◆ **WHAT NEEDS TO BE DONE**
Look through the material below and copy every line containing the word "mark".
▬▬▬
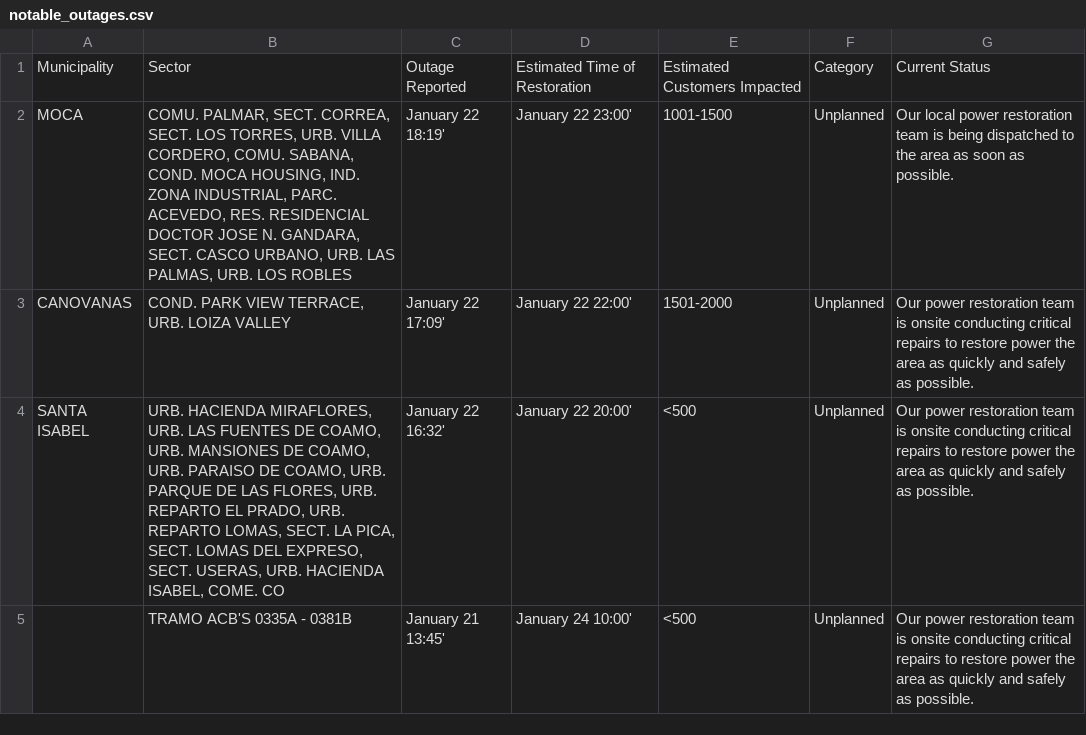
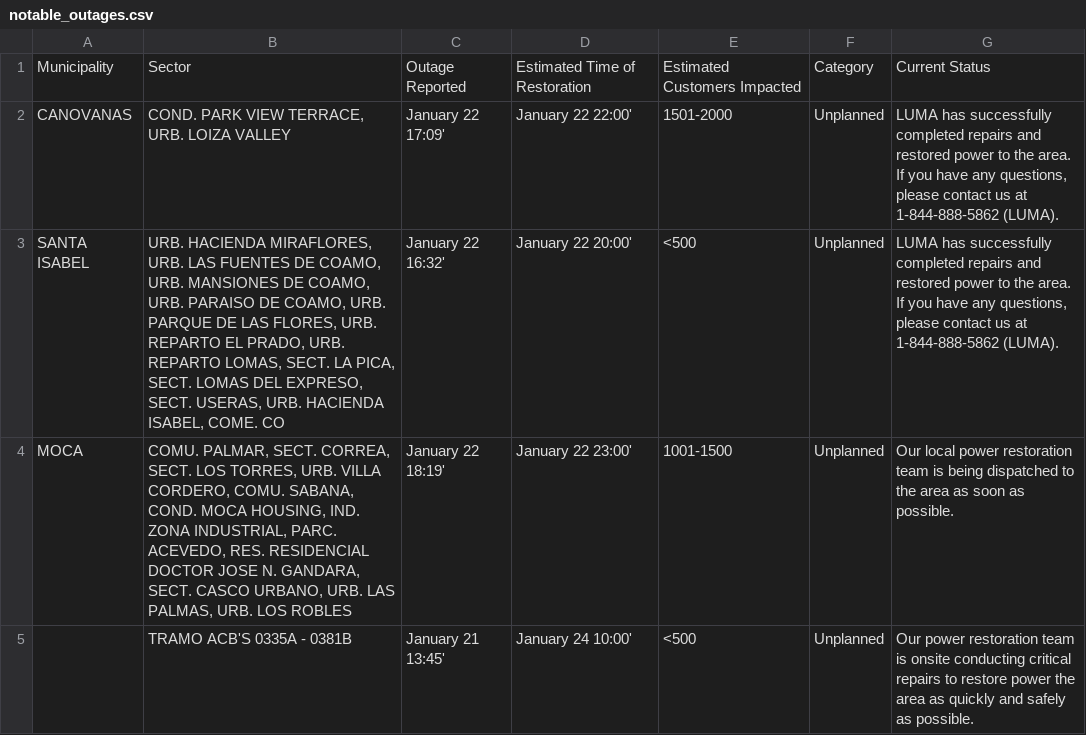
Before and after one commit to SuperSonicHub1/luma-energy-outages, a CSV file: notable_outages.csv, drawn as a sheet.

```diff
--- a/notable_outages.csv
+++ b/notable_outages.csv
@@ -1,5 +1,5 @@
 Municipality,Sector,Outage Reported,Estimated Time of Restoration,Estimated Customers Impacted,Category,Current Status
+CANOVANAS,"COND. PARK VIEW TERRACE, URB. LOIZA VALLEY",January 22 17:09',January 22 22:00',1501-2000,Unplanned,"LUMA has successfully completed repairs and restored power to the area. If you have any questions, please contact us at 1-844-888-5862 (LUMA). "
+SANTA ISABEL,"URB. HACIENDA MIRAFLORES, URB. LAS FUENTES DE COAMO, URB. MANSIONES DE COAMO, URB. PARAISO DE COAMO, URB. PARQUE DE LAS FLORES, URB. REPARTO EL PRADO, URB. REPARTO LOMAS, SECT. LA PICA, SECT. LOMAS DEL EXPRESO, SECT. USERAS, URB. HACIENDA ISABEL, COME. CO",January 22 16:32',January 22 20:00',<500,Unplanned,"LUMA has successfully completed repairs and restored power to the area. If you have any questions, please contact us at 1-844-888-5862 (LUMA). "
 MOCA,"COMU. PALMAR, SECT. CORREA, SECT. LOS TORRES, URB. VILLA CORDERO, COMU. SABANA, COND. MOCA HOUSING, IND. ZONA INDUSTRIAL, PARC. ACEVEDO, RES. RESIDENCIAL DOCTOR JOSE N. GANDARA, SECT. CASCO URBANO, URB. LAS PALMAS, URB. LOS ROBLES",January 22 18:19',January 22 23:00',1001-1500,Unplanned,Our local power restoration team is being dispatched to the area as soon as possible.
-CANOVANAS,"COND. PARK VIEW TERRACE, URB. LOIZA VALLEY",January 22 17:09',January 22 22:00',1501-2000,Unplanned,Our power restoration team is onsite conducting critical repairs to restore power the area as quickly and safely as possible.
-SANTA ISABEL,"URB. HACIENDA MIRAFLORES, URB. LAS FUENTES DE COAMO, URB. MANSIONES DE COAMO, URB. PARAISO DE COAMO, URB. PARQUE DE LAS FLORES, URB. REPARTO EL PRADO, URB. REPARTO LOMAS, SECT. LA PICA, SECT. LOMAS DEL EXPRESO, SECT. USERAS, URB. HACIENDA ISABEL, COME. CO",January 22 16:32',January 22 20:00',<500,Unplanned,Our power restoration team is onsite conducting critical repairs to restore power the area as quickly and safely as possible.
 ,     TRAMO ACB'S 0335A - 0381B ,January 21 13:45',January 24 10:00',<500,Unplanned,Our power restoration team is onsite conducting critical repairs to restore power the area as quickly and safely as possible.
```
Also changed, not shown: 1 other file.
▬▬▬
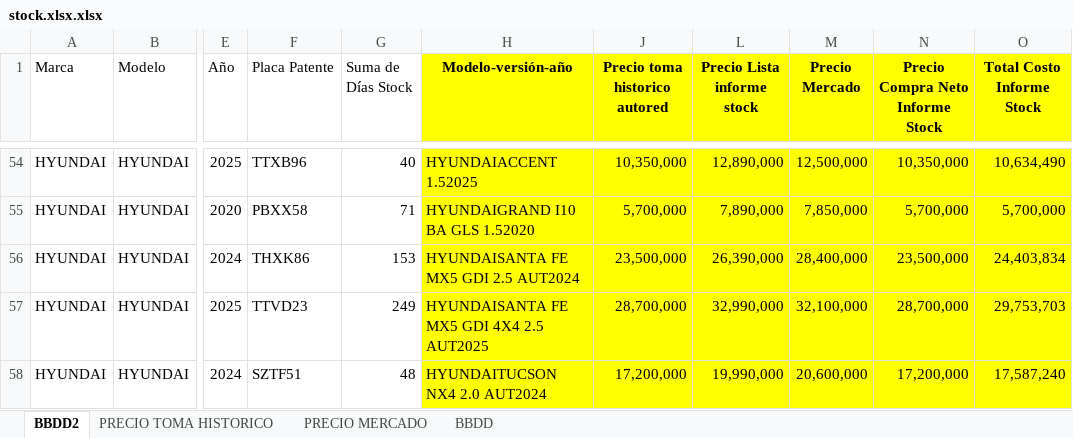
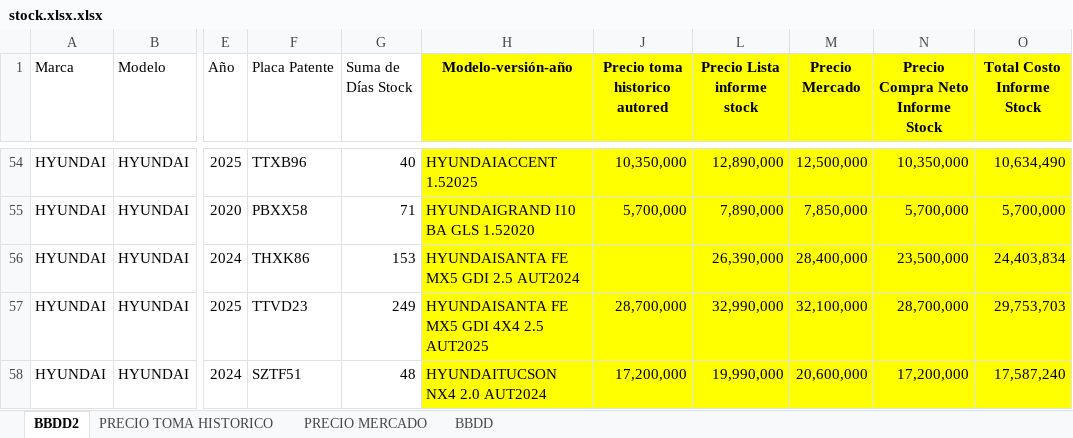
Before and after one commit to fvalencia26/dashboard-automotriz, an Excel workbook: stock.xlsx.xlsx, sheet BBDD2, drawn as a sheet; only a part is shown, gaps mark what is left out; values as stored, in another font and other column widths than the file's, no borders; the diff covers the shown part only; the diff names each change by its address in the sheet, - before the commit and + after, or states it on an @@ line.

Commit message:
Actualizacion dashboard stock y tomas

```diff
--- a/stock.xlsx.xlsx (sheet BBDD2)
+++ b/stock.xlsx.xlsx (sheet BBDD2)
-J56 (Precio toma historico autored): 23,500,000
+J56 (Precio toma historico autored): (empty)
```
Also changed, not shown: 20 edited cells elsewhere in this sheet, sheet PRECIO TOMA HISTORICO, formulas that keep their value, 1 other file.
▬▬▬
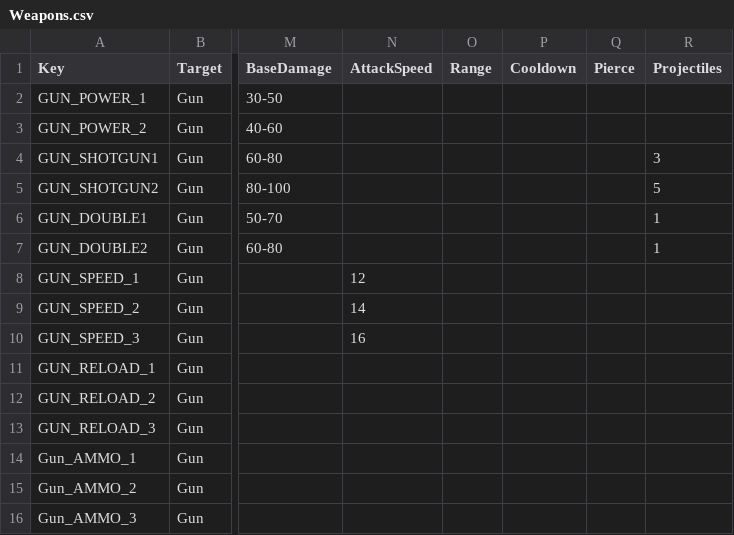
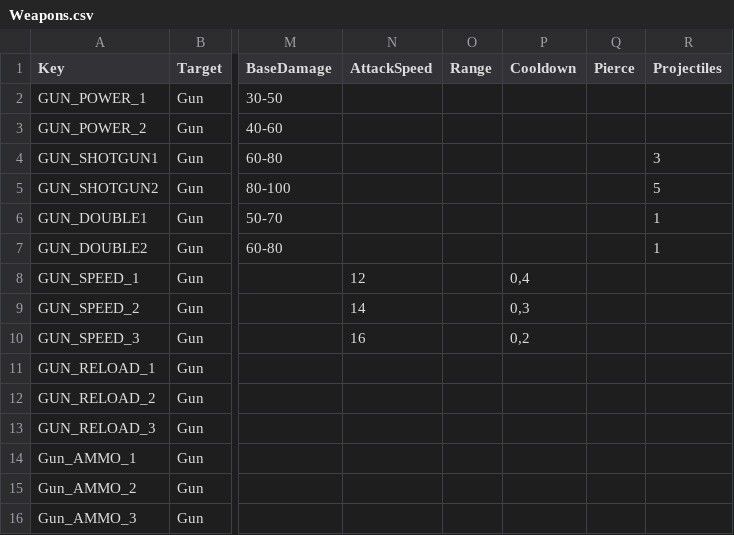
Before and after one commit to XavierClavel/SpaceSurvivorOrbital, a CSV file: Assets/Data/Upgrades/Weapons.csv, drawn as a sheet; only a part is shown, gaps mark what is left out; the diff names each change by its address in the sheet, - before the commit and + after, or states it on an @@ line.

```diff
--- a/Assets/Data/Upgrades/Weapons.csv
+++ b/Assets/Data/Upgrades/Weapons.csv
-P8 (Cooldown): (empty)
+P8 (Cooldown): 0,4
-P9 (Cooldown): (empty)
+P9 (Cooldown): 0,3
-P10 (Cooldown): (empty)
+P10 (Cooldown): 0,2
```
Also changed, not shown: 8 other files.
▬▬▬
◆ **PROBLEM SOLUTION**
Before and after one commit to fvalencia26/dashboard-automotriz, an Excel workbook: stock.xlsx.xlsx, sheet BBDD2, drawn as a sheet; only a part is shown, gaps mark what is left out; values as stored, in another font and other column widths than the file's, no borders; the diff covers the shown part only; the diff names each change by its address in the sheet, - before the commit and + after, or states it on an @@ line.
Before and after one commit to XavierClavel/SpaceSurvivorOrbital, a CSV file: Assets/Data/Upgrades/Weapons.csv, drawn as a sheet; only a part is shown, gaps mark what is left out; the diff names each change by its address in the sheet, - before the commit and + after, or states it on an @@ line.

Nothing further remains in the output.